Like any father, I spend much of my time thinking about my children’s relationships (or lack of) and happiness (or lack of). Not that I think they need to be in relationships to be happy; such a thought or expectation would be negative and counter-productive (none of us NEED romantic relationships; it’s that societal expectation which leads to much unnecessary unhappiness and poor mental health). The thing for me is that covid-19 is inextricably tied up with young people’s loneliness and lack of opportunity.
The headline figure of course is that over 150,000 people in the UK have now officially died of covid-19, the UK being the first country in Europe to reach this desperate mark. How many have been affected by long covid is, to be honest, inestimable, and how many more will die from the disease is unimaginable.
What is indisputable is that covid-19, and its attendant and necessary restrictions on society, is having a huge adverse impact on young people’s lives. To say it is destroying those lives is not hyperbole. Young people looking for friendships and romantic attachments have no real and safe opportunities to pursue such goals in the only effective and possible way of doing so, in person. Gone are the days when a random meeting might bring new friendships, when a coincidence (although I don’t believe in coincidence) could lead to a shared life. Gone are the light-heartedness of youth, the carefree existence youth can be, where every next moment might be a moment of joy and revelation and newness. Confidence is undermined, personalities stopped from growing and flourishing, minds from maturing, and loneliness has become the default way of living. It is a great sadness.
There is nothing any single individual can do about this. I cannot, on my own, change the world. I am growing bitter at governments’ refusals to be equitable across borders, across races, and across economies. I am angry at the way in which altruism seems to have become a dirty word. I am angry at extremists at both ends of the spectrum, libertarians by any other name, filling the world with spiteful misinformation, misinformation spread at the expense of others, spread with the single goal of disrupting any progress we might have made towards global equality. I am angry at those who try, at any cost, to exert power over those they think they are superior to.

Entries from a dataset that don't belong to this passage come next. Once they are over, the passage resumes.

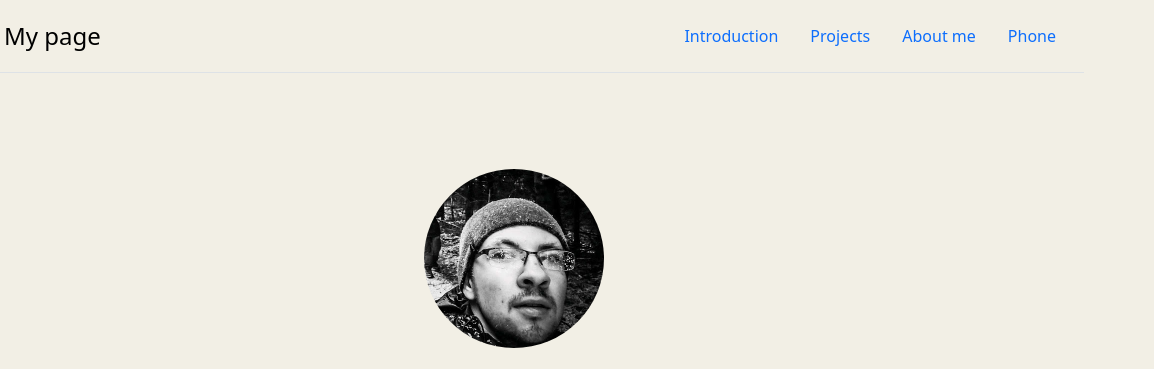
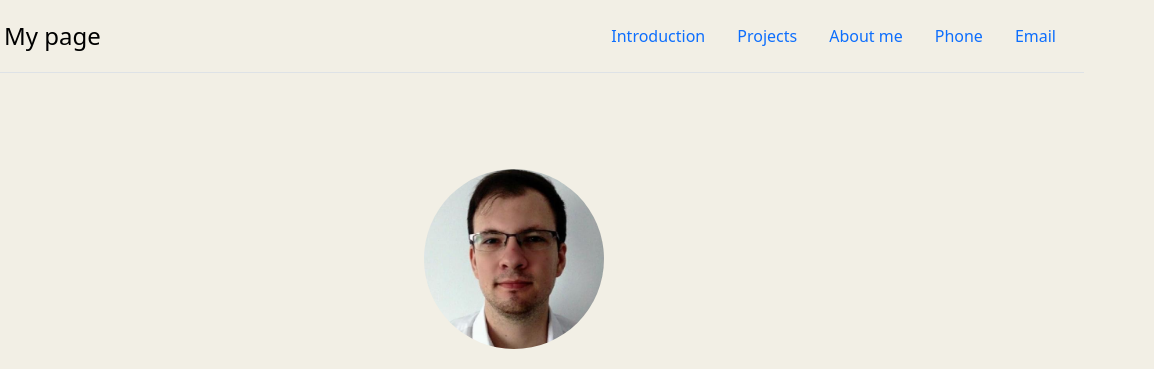
Before and after one commit to BobliHH/personal_site, a website: page index.html in a window 1280 px wide. Shown: the top 369 px of the page, 126-1280 px from the left. Drawn offline with nearby package versions, Linux system fonts and the light colour scheme.

Commit message:
changed email positioning from footer to header

```diff
--- a/index.html
+++ b/index.html
@@ -35,11 +35,13 @@
         <li class="nav-item"><a href="#hanging-icons" class="nav-link">Projects</a></li>
         <li class="nav-item"><a href="#carouselExampleCaptions" class="nav-link">About me</a></li>
         <li class="nav-item"><a href="tel:0740232057" class="nav-link">Phone</a></li>
+        <li class="nav-item"><a href="mailto:balasca.andrei@gamil.com" class="nav-link">Email</a></li>
+
       </ul>
     </header>
     <main class="container">
       <div class="px-4 py-5 my-5 text-center">
-        <img class="profile d-block mx-auto mb-4" src="./img/1.jpg" alt="" />
+        <img class="profile d-block mx-auto mb-4" src="./img/2.jpg" alt="" />
         <h1 class="display-5 fw-bold text-body-emphasis">Hello.</h1>
         <div class="col-lg-6 mx-auto">
           <p class="lead mb-4">
@@ -206,7 +208,7 @@
 
 
     </ul>
-    <p class="text-center text-body-secondary">© Andrei Balasca <a class="btn btn-secondary" href="mailto:balasca.andrei@gamil.com">Email</a></p>
+    <p class="text-center text-body-secondary">© Andrei Balasca </p>
 
   </footer>
 
```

For some, the result of this all is that they don’t consider life to have any purpose nor any hope. Some argue that Doomsday is upon us and them, and that because of this, there’s no point fighting for justice, fairness, or goodness. They have lost all hope. They consider themselves alone now and for always.
When our children were born, we realised how lucky we were to have them, how fortunate we were to have been able to have them. Those four moments of birth are the happiest moments of my life, where I was filled with unbridled optimism for the future, when I thought of the unlimited potential of these small, screaming beings, and of the changes they might bring to the world I knew. I still hold that hope, any parent’s hope, but I despair for them, and for everyone else, in this age of contagion, in this age of ruthless self-centredness, where the stage of our ambitions has shrunk to minimal proportions because politicians lack understanding and wisdom, and where equality is only an empty word in a litany of unmeant and broken promises. But I will not give up, and I hope none of you will. The world is worth saving.